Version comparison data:
---*---

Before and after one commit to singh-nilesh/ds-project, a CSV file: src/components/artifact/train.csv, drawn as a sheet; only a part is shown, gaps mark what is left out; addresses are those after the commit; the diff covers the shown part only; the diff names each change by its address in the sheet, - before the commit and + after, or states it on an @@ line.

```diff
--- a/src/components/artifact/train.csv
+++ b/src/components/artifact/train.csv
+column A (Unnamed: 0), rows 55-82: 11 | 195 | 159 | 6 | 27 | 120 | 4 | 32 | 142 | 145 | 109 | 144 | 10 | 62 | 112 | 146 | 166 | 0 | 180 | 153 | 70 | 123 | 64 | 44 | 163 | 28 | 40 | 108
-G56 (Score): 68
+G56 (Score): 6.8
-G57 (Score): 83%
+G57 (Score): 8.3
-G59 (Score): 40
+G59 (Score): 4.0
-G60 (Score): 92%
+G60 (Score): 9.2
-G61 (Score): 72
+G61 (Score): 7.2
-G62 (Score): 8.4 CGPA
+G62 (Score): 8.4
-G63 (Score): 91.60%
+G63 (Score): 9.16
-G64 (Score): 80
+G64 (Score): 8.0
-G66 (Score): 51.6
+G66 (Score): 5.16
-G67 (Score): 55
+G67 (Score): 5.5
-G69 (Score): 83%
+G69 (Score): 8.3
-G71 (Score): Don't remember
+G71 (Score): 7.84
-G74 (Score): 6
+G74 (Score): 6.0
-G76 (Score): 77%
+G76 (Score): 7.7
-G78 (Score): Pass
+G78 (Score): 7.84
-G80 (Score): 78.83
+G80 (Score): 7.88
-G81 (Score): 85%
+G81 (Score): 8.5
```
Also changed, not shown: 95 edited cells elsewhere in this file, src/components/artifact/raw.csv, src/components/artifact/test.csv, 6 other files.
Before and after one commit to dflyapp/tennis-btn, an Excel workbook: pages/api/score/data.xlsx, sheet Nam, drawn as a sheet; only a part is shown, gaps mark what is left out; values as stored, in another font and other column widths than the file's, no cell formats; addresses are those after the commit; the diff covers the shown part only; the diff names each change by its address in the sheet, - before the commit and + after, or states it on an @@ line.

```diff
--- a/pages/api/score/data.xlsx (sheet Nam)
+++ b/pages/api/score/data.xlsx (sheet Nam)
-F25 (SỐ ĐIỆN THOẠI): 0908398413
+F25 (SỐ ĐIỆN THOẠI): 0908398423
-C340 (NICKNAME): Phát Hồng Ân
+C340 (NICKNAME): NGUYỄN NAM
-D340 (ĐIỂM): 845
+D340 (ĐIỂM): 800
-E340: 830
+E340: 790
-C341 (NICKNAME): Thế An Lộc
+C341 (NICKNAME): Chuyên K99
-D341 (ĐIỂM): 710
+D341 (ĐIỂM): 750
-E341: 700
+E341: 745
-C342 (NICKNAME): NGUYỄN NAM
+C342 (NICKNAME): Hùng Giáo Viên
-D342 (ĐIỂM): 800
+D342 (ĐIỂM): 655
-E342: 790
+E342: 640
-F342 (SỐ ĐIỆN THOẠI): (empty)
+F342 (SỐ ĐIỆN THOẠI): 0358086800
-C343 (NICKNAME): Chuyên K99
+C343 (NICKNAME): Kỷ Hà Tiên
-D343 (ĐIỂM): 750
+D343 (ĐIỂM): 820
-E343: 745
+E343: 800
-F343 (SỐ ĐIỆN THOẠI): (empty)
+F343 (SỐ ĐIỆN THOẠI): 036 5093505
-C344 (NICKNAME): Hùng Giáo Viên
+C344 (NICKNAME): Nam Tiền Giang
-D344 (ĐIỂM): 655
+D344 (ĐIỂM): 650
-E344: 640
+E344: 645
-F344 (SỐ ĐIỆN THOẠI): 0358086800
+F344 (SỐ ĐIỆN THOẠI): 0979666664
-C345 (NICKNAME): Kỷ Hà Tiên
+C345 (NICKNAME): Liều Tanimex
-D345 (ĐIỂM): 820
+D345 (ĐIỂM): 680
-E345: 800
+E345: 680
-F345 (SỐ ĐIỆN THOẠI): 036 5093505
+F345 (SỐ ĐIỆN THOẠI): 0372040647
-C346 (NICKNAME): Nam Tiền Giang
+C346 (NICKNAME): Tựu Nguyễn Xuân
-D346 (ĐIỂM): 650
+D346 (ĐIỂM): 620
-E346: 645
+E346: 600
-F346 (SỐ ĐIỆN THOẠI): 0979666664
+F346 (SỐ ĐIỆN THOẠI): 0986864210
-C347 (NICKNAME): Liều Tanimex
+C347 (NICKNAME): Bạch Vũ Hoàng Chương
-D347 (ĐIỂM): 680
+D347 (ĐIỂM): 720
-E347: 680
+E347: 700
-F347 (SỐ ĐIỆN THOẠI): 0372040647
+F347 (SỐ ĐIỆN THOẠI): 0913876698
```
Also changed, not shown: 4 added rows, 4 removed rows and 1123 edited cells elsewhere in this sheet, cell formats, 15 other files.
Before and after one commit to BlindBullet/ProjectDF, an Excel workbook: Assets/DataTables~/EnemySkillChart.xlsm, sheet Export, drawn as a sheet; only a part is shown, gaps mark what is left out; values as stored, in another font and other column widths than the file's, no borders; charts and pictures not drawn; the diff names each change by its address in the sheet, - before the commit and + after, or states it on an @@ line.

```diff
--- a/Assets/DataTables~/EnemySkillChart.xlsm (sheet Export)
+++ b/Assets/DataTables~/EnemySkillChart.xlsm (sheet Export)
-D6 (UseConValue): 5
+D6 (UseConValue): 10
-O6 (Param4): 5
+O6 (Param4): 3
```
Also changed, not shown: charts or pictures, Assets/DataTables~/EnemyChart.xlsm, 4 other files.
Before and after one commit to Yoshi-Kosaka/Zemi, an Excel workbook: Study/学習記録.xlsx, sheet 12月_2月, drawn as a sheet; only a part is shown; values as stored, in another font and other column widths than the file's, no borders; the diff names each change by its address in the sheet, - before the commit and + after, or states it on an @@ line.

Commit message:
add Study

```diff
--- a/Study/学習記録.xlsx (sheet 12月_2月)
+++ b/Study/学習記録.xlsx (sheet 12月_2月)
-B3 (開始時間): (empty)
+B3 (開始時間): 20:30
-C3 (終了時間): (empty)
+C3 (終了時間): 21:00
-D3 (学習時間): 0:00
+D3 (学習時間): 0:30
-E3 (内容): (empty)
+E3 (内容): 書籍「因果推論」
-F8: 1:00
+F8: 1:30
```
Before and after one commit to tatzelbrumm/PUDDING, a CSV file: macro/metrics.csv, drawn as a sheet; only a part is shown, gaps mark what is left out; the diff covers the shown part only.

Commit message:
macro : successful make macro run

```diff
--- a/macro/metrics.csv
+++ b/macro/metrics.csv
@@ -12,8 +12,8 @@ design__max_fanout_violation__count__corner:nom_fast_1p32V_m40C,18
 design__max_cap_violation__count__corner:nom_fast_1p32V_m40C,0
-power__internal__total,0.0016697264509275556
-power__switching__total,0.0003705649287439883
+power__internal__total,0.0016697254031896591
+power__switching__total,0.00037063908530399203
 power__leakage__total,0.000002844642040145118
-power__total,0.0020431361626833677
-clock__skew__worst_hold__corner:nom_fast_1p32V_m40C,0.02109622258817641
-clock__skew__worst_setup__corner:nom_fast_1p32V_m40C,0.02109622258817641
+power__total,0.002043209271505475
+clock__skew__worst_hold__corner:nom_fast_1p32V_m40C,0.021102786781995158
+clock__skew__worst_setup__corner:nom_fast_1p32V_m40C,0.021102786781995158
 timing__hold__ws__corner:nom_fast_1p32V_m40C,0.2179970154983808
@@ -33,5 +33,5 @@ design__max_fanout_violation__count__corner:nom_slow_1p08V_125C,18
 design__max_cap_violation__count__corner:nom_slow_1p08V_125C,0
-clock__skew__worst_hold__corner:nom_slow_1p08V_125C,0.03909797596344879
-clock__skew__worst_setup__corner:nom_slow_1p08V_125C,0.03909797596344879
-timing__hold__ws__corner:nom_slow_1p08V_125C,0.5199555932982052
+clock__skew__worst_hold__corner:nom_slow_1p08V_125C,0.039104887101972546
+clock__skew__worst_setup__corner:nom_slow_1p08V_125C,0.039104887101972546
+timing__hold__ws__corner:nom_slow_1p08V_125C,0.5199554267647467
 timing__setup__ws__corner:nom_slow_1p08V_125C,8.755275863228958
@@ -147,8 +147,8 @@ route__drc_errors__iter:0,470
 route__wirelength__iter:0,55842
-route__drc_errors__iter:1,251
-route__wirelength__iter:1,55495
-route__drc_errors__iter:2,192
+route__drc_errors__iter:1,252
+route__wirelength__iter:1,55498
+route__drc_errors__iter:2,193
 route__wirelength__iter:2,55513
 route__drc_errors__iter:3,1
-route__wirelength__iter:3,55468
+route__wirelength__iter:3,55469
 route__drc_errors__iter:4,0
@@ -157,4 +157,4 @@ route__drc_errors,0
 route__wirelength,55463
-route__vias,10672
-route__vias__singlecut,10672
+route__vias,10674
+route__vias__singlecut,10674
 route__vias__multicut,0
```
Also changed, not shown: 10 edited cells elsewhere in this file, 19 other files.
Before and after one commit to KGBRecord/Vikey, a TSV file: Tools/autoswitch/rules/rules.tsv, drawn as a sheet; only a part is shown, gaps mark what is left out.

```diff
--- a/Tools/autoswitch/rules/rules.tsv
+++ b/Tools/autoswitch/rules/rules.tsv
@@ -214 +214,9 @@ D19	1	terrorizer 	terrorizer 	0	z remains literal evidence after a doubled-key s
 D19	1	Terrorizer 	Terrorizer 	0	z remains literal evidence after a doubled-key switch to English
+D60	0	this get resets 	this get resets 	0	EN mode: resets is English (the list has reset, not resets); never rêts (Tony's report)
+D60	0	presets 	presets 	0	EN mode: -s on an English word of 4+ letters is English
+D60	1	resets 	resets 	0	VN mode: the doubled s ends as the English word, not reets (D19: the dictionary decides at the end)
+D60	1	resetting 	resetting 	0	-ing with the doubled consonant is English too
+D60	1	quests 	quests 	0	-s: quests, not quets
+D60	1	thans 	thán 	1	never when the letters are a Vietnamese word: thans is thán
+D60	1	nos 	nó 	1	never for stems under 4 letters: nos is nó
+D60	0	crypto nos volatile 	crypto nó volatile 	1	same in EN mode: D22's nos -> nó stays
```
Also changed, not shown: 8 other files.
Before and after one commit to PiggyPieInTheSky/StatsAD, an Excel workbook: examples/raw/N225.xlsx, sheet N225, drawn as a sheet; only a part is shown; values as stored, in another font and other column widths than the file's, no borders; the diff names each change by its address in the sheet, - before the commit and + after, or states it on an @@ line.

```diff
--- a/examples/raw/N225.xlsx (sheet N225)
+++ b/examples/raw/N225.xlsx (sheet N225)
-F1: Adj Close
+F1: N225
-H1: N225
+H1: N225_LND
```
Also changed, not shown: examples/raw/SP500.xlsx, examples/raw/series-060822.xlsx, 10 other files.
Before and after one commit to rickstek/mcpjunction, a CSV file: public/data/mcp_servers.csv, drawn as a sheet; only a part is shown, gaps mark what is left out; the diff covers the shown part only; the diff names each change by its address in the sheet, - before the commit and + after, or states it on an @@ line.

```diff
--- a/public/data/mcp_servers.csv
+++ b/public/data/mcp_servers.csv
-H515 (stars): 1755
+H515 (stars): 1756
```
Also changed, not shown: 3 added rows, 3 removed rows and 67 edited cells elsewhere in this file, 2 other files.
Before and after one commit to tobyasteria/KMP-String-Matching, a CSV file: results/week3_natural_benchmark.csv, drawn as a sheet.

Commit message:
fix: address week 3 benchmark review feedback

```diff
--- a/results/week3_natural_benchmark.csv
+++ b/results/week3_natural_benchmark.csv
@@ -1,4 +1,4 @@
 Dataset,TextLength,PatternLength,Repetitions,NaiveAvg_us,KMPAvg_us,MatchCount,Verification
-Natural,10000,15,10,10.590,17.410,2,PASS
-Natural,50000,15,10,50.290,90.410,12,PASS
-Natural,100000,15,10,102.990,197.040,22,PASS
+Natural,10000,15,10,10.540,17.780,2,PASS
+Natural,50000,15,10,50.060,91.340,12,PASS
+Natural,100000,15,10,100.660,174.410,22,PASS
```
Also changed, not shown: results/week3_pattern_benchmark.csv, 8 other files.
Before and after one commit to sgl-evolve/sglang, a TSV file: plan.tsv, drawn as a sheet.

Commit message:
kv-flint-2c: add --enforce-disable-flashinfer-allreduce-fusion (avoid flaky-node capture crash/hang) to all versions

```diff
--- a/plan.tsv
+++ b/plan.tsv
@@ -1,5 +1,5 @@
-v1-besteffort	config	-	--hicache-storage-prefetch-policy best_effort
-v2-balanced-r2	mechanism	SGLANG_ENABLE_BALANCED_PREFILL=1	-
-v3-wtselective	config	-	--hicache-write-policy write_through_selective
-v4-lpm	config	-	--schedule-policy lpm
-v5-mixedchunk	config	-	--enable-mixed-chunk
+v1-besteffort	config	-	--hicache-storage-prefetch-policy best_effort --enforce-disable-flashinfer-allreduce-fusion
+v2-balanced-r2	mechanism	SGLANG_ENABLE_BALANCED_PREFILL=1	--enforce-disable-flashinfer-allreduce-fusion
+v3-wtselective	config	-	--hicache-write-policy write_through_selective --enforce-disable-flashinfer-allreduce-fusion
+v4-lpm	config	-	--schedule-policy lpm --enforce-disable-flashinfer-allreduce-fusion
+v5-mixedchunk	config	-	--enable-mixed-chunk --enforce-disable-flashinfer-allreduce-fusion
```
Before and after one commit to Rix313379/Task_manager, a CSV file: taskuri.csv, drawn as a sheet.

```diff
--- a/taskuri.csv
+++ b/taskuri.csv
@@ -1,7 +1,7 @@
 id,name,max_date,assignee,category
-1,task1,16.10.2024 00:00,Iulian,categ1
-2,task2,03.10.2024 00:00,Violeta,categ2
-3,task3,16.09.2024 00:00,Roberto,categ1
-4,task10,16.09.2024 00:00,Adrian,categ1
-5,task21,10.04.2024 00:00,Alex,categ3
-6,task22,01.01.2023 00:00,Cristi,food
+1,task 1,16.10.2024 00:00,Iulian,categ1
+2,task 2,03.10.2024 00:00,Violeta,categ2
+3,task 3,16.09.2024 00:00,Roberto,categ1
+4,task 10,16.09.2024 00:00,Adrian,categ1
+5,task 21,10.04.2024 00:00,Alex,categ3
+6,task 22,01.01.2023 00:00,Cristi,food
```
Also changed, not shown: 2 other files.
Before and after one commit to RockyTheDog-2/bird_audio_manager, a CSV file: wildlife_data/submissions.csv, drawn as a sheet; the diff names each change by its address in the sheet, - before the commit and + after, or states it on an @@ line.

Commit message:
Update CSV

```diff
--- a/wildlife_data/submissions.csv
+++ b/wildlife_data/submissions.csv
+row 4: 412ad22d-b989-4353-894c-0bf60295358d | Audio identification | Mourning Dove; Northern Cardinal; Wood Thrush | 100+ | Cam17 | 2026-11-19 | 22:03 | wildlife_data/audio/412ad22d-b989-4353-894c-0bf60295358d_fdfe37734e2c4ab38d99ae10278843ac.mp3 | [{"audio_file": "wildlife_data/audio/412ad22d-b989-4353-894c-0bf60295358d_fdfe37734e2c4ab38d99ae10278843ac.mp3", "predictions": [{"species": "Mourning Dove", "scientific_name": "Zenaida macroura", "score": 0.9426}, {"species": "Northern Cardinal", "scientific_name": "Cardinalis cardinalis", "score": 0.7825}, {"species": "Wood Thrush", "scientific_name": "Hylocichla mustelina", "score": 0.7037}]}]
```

---*---

EXERCISE — Report only the number of lines, among the records above, that contain the word "cells".

ANSWER SPACE — 4